Liberty Counsel delivered a victory for hundreds of healthcare workers who were terminated for refusing the COVID vaccine after NorthShore University HealthSystem denied all religious exemption requests.
The state of Illinois had put in place a mandate that required all workers in the healthcare system to be vaccinated or receive weekly testing and wear masks. NorthShore, which operates six hospitals and a large physician group with more than 140 locations in the Chicago region, initially gave employees the impression that they would allow religious accommodations, but later informed them that no religious exemptions would be granted.
At the time, NorthShore said it understands that “getting vaccinated may be a difficult decision for some of our team members. We value their committed service and respect their beliefs. However, COVID-19 has presented unique challenges that continue to threaten our communities and therefore we must prioritize the safety of our patients and team members in support of our broader mission.”
Liberty Counsel filed suit on behalf of the employees. Their complaint said:
“Plaintiffs have sincerely held religious beliefs that they are being guided and instructed by the Holy Spirit not to accept any of the three currently available COVID-19 vaccines and that it would be a sin against God to do so…. Plaintiffs have shared these religious beliefs, and others, with NorthShore, and have asked NorthShore for exemption and reasonable accommodation for these beliefs, but NorthShore has unlawfully and callously refused.”
They added, “Despite being willing and capable of complying with all social distancing, testing, monitoring, and facial covering requirements (and all other reasonable requests arising from accommodation for their sincerely held religious beliefs), Plaintiffs are being discriminatorily targeted, singled out, and punished for the exercise of their sincerely held religious beliefs.”
Initially, a federal judge blocked the firing of the employees, but a U.S. district judge later ruled that NorthShore could fire them. Liberty Counsel continued their legal challenge, filing complaints with the Equal Employment Opportunity Commission.
On Friday, NorthShore agreed to settle with the plaintiffs for a sum of $10,337,500. Liberty Counsel stated that depending on filing timely and valid claims, plaintiffs who were fired will receive about $25,000 apiece.

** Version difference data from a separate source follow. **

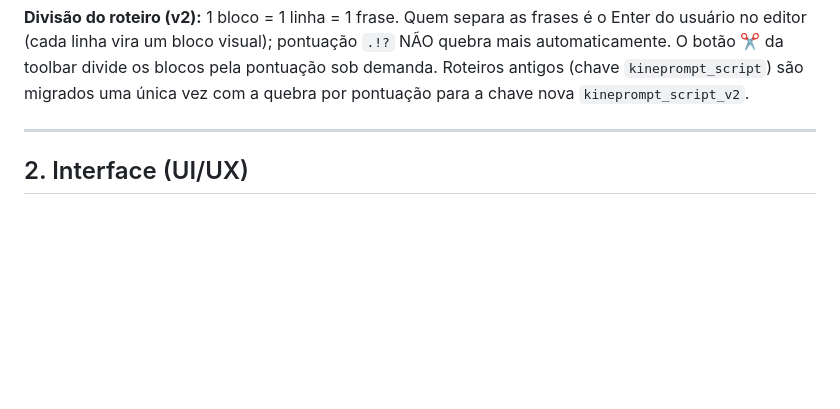
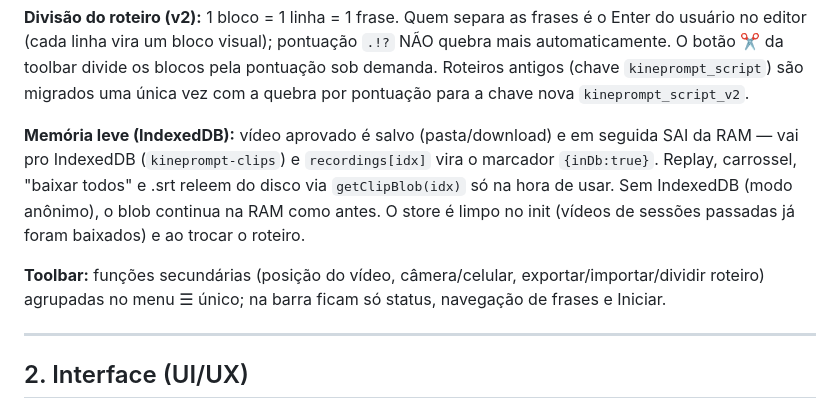
Before and after one commit to WilsonJubarte2/kineprompt, a Markdown page: RESUMO-PROJETO.md, the part around the change. GitHub-like rendering; blank space fills up the shorter version.

Commit message:
Docs: memoria leve (IndexedDB) e menu unico no resumo do projeto
Co-Authored-By: Claude Fable 5 <noreply@anthropic.com>

```diff
--- a/RESUMO-PROJETO.md
+++ b/RESUMO-PROJETO.md
@@ -25,6 +25,17 @@ pontuação `.!?` NÃO quebra mais automaticamente. O botão ✂ da toolbar divi
 os blocos pela pontuação sob demanda. Roteiros antigos (chave
 `kineprompt_script`) são migrados uma única vez com a quebra por pontuação
 para a chave nova `kineprompt_script_v2`.
+
+**Memória leve (IndexedDB):** vídeo aprovado é salvo (pasta/download) e em
+seguida SAI da RAM — vai pro IndexedDB (`kineprompt-clips`) e
+`recordings[idx]` vira o marcador `{inDb:true}`. Replay, carrossel, "baixar
+todos" e .srt releem do disco via `getClipBlob(idx)` só na hora de usar. Sem
+IndexedDB (modo anônimo), o blob continua na RAM como antes. O store é limpo
+no init (vídeos de sessões passadas já foram baixados) e ao trocar o roteiro.
+
+**Toolbar:** funções secundárias (posição do vídeo, câmera/celular,
+exportar/importar/dividir roteiro) agrupadas no menu ☰ único; na barra ficam
+só status, navegação de frases e Iniciar.
 
 ---
 
```
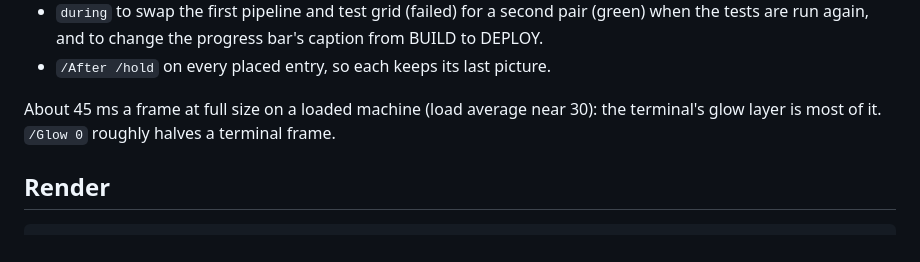
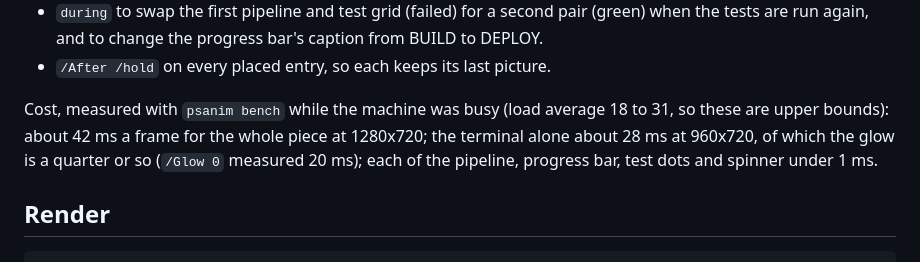
Before and after one commit to PSCatLabs/psanim, a Markdown page: gallery/ship-it/README.md, the part around the change. GitHub-like rendering.

```diff
--- a/gallery/ship-it/README.md
+++ b/gallery/ship-it/README.md
@@ -53,9 +53,11 @@ the screen agree on every time.
   bar's caption from BUILD to DEPLOY.
 - `/After /hold` on every placed entry, so each keeps its last picture.
 
-About 45 ms a frame at full size on a loaded machine (load average near
-30): the terminal's glow layer is most of it. `/Glow 0` roughly halves a
-terminal frame.
+Cost, measured with `psanim bench` while the machine was busy (load
+average 18 to 31, so these are upper bounds): about 42 ms a frame for the
+whole piece at 1280x720; the terminal alone about 28 ms at 960x720, of
+which the glow is a quarter or so (`/Glow 0` measured 20 ms); each of the
+pipeline, progress bar, test dots and spinner under 1 ms.
 
 ## Render
 
```
Also changed, not shown: docs/img/gallery/ship-it.jpg, 7 other files.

NorthShore also agreed to allow any terminated workers to be rehired if they apply within 90 days and to be reinstated to their previous seniority level. The health system will also change its vaccine policy to allow for religious exemptions.
In a press release, Liberty Counsel wrote, “If NorthShore had agreed then to follow the law and grant religious exemptions, the matter would have been quickly resolved and it would have cost it nothing. But, when NorthShore refused to follow the law, and instead denied all religious exemption and accommodation requests for employees working in its facilities, Liberty Counsel filed a class action lawsuit, along with a motion for a temporary restraining order and injunction.”
Vice President of Legal Affairs and Chief Litigation Counsel Horatio G. Mihet said,
“We are very pleased with the historic, $10 million settlement achieved in our class action lawsuit against NorthShore University HealthSystem. The drastic policy change and substantial monetary relief required by the settlement will bring a strong measure of justice to NorthShore’s employees who were callously forced to choose between their conscience and their jobs. This settlement should also serve as a strong warning to employers across the nation that they cannot refuse to accommodate those with sincere religious objections to forced vaccination mandates.”
Mat Staver, founder and chairman of Liberty Counsel, said, “It is especially significant and gratifying that this first classwide COVID settlement protects health care workers. Health care workers are heroes who daily give their lives to protect and treat their patients. They are needed now more than ever.”
When the COVID crisis began, healthcare workers were praised as heroes, willingly putting themselves at risk at a time when there were no protocols for treating the virus. However, the attitude toward them quickly changed if they refused to be vaccinated. All the rosy sentiments regarding their labor were but bygone memories in the face of their defiance of the then-scientific consensus.
Religious beliefs about the vaccine have been routinely dismissed, forcing Americans of all professions to decide between their religious beliefs and their jobs. Thankfully, outcomes to cases like this provide potential protection from discrimination.
Not all Christians agree on COVID vaccination; however, to many, vaccines that were developed using aborted fetal cell lines violate their religious beliefs. Like Shadrach, Meshach, and Abednego, who, along with Daniel, refused to eat the king’s food and drink his wine and then later refused to bow down to worship the king’s golden image on threat of death (Daniel 3:10-20), these healthcare workers stood up for their religious beliefs, despite knowing that they would likely lose their livelihoods and be ostracized.
In so doing — and in being willing to fight back for their unalienable right to religious freedom — they have set an example for all of us on how to hold fast to our convictions, no matter the cost.
Ready to dive deeper into the intersection of faith and policy? Head over to our Theology of Politics series page where we’ve published several long-form pieces that will help Christians navigate where their faith should direct them on political issues.